TASK: Everything in the records should be repeated exactly.

+ + +

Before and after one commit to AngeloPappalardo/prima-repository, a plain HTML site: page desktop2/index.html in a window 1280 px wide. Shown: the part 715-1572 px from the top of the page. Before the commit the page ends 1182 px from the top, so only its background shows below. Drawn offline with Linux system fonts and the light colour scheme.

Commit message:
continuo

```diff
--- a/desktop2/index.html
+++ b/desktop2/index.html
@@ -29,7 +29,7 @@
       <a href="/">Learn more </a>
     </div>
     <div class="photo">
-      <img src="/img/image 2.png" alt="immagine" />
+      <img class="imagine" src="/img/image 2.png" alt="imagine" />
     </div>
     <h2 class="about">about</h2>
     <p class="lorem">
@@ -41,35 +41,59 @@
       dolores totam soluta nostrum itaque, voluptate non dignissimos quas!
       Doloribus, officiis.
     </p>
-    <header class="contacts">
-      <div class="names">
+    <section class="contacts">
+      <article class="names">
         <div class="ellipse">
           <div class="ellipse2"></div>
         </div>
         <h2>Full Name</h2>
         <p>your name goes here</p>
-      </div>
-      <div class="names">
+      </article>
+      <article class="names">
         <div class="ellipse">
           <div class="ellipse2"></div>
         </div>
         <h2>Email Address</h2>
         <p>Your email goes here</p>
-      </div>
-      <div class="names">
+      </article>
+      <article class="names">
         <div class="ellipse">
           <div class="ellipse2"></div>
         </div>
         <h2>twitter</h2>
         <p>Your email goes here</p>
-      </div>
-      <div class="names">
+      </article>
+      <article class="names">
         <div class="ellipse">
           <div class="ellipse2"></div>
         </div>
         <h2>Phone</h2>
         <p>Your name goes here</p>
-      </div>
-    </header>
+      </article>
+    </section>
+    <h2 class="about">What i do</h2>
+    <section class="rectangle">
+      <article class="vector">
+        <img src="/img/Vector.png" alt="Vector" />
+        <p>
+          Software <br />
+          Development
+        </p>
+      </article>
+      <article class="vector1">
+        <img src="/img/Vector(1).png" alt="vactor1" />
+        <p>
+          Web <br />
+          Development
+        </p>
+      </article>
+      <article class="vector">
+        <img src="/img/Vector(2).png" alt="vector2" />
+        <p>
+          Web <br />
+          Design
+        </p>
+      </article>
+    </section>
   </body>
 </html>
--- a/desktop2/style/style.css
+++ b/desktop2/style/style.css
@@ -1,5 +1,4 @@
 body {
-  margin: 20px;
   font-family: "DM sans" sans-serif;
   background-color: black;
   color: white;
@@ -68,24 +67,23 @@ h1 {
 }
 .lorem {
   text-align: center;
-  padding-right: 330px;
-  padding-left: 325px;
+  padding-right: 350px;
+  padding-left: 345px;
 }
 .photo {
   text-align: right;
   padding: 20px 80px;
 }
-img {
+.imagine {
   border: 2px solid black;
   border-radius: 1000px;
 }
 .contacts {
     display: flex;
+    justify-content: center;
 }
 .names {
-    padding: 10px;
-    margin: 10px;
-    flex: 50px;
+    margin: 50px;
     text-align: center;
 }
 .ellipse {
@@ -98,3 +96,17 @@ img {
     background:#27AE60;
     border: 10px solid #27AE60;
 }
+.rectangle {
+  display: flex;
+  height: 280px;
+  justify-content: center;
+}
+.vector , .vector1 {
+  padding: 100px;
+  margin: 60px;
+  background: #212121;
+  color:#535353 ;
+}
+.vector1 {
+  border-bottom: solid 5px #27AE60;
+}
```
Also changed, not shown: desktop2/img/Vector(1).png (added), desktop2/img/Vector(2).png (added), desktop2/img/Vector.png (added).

+ + +

RESPONSE TO THE EXERCISE:
Before and after one commit to AngeloPappalardo/prima-repository, a plain HTML site: page desktop2/index.html in a window 1280 px wide. Shown: the part 715-1572 px from the top of the page. Before the commit the page ends 1182 px from the top, so only its background shows below. Drawn offline with Linux system fonts and the light colour scheme.

Commit message:
continuo

```diff
--- a/desktop2/index.html
+++ b/desktop2/index.html
@@ -29,7 +29,7 @@
       <a href="/">Learn more </a>
     </div>
     <div class="photo">
-      <img src="/img/image 2.png" alt="immagine" />
+      <img class="imagine" src="/img/image 2.png" alt="imagine" />
     </div>
     <h2 class="about">about</h2>
     <p class="lorem">
@@ -41,35 +41,59 @@
       dolores totam soluta nostrum itaque, voluptate non dignissimos quas!
       Doloribus, officiis.
     </p>
-    <header class="contacts">
-      <div class="names">
+    <section class="contacts">
+      <article class="names">
         <div class="ellipse">
           <div class="ellipse2"></div>
         </div>
         <h2>Full Name</h2>
         <p>your name goes here</p>
-      </div>
-      <div class="names">
+      </article>
+      <article class="names">
         <div class="ellipse">
           <div class="ellipse2"></div>
         </div>
         <h2>Email Address</h2>
         <p>Your email goes here</p>
-      </div>
-      <div class="names">
+      </article>
+      <article class="names">
         <div class="ellipse">
           <div class="ellipse2"></div>
         </div>
         <h2>twitter</h2>
         <p>Your email goes here</p>
-      </div>
-      <div class="names">
+      </article>
+      <article class="names">
         <div class="ellipse">
           <div class="ellipse2"></div>
         </div>
         <h2>Phone</h2>
         <p>Your name goes here</p>
-      </div>
-    </header>
+      </article>
+    </section>
+    <h2 class="about">What i do</h2>
+    <section class="rectangle">
+      <article class="vector">
+        <img src="/img/Vector.png" alt="Vector" />
+        <p>
+          Software <br />
+          Development
+        </p>
+      </article>
+      <article class="vector1">
+        <img src="/img/Vector(1).png" alt="vactor1" />
+        <p>
+          Web <br />
+          Development
+        </p>
+      </article>
+      <article class="vector">
+        <img src="/img/Vector(2).png" alt="vector2" />
+        <p>
+          Web <br />
+          Design
+        </p>
+      </article>
+    </section>
   </body>
 </html>
--- a/desktop2/style/style.css
+++ b/desktop2/style/style.css
@@ -1,5 +1,4 @@
 body {
-  margin: 20px;
   font-family: "DM sans" sans-serif;
   background-color: black;
   color: white;
@@ -68,24 +67,23 @@ h1 {
 }
 .lorem {
   text-align: center;
-  padding-right: 330px;
-  padding-left: 325px;
+  padding-right: 350px;
+  padding-left: 345px;
 }
 .photo {
   text-align: right;
   padding: 20px 80px;
 }
-img {
+.imagine {
   border: 2px solid black;
   border-radius: 1000px;
 }
 .contacts {
     display: flex;
+    justify-content: center;
 }
 .names {
-    padding: 10px;
-    margin: 10px;
-    flex: 50px;
+    margin: 50px;
     text-align: center;
 }
 .ellipse {
@@ -98,3 +96,17 @@ img {
     background:#27AE60;
     border: 10px solid #27AE60;
 }
+.rectangle {
+  display: flex;
+  height: 280px;
+  justify-content: center;
+}
+.vector , .vector1 {
+  padding: 100px;
+  margin: 60px;
+  background: #212121;
+  color:#535353 ;
+}
+.vector1 {
+  border-bottom: solid 5px #27AE60;
+}
```
Also changed, not shown: desktop2/img/Vector(1).png (added), desktop2/img/Vector(2).png (added), desktop2/img/Vector.png (added).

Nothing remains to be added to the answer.